→ **What to do**:
With the line that contains "parser = argparse.ArgumentParser(description='Processing" as the final line, return every line from the start of the data below exactly.

Revision comparison data

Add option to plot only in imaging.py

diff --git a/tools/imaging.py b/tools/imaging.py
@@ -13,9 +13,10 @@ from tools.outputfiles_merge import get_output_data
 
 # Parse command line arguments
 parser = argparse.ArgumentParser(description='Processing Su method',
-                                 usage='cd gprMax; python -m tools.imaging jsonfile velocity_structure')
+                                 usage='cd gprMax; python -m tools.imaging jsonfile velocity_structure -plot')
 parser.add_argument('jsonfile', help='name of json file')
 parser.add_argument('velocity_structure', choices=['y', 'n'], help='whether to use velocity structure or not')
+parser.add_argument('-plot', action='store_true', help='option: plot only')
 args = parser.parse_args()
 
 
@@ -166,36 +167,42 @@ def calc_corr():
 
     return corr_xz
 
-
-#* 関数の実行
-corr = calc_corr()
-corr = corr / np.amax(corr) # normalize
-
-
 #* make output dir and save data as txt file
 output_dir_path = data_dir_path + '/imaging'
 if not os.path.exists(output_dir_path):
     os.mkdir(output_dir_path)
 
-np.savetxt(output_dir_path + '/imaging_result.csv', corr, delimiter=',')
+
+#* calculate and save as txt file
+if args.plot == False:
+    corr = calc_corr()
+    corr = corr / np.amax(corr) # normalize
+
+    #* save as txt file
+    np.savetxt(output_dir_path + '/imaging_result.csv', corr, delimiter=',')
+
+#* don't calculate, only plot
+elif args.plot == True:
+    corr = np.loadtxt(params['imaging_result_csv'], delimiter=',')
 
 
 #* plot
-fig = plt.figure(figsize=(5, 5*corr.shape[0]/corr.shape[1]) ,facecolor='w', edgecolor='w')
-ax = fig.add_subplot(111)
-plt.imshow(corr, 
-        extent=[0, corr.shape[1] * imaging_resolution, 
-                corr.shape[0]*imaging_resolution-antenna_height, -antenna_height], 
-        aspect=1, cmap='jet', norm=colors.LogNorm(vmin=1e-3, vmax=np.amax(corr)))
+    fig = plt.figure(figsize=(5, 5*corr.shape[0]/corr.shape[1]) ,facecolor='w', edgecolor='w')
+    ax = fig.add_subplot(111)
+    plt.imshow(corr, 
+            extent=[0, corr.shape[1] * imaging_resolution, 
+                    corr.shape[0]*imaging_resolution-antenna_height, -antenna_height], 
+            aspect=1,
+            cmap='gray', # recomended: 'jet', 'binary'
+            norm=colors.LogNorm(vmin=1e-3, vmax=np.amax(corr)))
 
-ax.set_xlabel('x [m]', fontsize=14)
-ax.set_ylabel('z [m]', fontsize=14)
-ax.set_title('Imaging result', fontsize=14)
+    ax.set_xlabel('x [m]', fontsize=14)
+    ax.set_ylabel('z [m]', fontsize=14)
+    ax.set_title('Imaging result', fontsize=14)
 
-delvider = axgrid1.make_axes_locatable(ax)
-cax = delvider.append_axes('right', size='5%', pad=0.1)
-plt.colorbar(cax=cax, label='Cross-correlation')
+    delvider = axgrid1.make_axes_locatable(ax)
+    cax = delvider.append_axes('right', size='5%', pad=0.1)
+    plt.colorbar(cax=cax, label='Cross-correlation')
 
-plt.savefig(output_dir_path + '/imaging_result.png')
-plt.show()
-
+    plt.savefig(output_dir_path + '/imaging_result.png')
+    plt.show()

→ **Task result**:
Add option to plot only in imaging.py

diff --git a/tools/imaging.py b/tools/imaging.py
@@ -13,9 +13,10 @@ from tools.outputfiles_merge import get_output_data
 
 # Parse command line arguments
 parser = argparse.ArgumentParser(description='Processing Su method',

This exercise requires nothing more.